I have always loathed the notion of the bucket list – I’ve written this before. All these things you’re supposed to do before you die, to feel like you’ve truly lived. It’s my guess the only people who say “live like there’s no tomorrow” are too shallow to know what that means. It’s trite. It’s justification for being wild and self-centered. By linking these impulses to our mortality they are supposedly elevated to what some think of as “really living,” but in reality linking them to death just creates a kind of consumer urgency. It co-ops the fear of “there isn’t enough time” and translates it in our minds as “let’s go shopping!” (re: skydiving, traveling, drinking, gambling, etc.). It confuses panic with joie de vivre. It’s a lie.
Jay and I have spent nearly 4 years balancing the hopeful with the pragmatic. This phase we’re in now is different only in that the finish line is closer than it’s ever been before (though not in sight). We have an amazing group of friends who are helping us with simple things like meals, keeping Food Rescue afloat, gardening and animal care. We have people who can think for us (even parent for us!) when our minds are too addled by anxiety, or congested with existential meditations. We have folks who aren’t afraid to walk with us as we move forward towards the finish line. Instead they visit, share meals, talk about their lives – continue the friendship. They are nervous but willing to learn about their own mortality simply by staying beside us. These are people with perspective and who know joie de vivre when they see it. I’d be surprised if there was a single bucket list between them.

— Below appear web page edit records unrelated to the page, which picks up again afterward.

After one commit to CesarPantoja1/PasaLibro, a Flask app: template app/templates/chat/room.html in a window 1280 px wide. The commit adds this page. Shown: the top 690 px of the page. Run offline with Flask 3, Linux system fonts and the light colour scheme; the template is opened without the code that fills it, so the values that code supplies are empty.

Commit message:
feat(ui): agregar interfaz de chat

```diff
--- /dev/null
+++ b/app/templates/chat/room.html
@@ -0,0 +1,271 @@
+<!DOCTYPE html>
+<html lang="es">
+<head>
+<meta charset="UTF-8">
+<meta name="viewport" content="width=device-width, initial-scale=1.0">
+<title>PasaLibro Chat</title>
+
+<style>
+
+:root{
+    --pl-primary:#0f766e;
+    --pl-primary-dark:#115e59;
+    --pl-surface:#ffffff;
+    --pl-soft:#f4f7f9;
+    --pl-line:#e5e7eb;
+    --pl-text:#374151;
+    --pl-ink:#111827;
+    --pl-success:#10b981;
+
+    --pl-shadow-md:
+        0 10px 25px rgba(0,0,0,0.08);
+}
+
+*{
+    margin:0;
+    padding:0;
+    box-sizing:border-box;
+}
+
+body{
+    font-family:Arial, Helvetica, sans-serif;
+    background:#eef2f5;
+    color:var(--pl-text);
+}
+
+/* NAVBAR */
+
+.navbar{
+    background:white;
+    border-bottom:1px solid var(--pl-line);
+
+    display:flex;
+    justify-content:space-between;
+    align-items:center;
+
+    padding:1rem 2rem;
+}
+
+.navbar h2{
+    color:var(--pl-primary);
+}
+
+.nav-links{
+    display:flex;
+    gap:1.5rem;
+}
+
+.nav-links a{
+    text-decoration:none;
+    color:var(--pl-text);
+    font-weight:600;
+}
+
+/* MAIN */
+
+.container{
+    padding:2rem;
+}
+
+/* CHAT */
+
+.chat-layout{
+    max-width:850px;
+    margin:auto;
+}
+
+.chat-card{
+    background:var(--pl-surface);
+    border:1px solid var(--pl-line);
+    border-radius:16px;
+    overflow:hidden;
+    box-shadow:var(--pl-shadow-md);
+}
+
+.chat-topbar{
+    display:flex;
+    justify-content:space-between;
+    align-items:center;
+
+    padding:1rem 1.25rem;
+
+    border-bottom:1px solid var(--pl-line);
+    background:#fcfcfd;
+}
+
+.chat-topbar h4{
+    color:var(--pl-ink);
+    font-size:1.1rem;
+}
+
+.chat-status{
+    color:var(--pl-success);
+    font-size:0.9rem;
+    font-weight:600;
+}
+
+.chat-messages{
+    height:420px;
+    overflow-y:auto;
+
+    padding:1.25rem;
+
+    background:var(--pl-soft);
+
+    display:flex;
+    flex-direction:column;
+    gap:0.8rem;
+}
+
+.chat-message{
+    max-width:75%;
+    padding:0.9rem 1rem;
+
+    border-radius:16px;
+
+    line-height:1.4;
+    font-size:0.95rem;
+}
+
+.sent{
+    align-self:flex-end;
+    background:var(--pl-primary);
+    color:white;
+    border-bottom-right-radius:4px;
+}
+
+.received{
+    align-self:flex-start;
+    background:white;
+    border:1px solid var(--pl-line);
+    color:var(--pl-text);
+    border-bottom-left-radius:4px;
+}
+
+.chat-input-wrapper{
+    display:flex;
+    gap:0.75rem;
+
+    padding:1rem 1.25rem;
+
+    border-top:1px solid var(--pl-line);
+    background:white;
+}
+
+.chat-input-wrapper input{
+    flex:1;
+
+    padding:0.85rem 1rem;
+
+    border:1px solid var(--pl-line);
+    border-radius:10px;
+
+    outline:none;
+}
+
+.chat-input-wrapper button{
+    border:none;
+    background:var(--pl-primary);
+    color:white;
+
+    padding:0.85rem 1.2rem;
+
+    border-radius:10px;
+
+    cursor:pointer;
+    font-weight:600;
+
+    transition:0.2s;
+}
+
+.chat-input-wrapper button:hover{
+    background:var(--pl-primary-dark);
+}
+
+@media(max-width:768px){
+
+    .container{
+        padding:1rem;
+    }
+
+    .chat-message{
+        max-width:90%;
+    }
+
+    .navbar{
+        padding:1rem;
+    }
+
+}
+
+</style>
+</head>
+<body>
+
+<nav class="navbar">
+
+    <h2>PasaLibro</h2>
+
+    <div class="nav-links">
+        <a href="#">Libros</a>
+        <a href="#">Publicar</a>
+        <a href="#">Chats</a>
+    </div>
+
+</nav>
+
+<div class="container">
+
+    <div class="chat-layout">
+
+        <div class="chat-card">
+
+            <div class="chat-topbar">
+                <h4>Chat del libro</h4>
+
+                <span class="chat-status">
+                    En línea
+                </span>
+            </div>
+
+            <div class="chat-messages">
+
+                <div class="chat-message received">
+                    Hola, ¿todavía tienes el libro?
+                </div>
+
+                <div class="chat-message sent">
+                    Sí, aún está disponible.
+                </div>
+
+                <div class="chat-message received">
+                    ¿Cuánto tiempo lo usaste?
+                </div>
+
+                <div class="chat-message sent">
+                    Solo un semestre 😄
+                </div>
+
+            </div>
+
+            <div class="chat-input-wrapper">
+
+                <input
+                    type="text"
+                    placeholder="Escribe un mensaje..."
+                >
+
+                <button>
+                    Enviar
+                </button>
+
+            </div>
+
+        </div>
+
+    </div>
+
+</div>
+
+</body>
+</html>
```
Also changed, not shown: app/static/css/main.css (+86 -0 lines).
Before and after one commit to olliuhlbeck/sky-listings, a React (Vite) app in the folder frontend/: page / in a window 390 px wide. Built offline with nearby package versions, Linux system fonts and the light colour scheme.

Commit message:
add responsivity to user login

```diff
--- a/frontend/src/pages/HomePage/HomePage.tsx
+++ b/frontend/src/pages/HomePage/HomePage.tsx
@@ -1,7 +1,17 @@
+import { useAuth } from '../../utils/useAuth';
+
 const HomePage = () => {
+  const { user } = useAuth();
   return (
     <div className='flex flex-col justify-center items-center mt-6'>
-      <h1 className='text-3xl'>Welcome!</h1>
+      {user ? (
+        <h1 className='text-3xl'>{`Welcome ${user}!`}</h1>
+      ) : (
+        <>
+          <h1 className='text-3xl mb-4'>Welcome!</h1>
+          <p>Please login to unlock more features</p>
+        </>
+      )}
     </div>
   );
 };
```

If it were my time I would not grieve that I had never been skydiving or seen the northern lights. I would sleep-in with my head on Jay’s shoulder, have coffee in bed and work on crossword puzzles with him. I’d wrap my arms around Stella, kiss the top of her head and inhale her scent. I’d sit in the garden with my face towards the sun and listen. I’d savor the love in my life and gather my courage to greet death, hopefully without an ounce of urgency or regret. I do these things every day.
This is what I’ve learned with Jay, through the love of life we share: You don’t need a list for what you already have.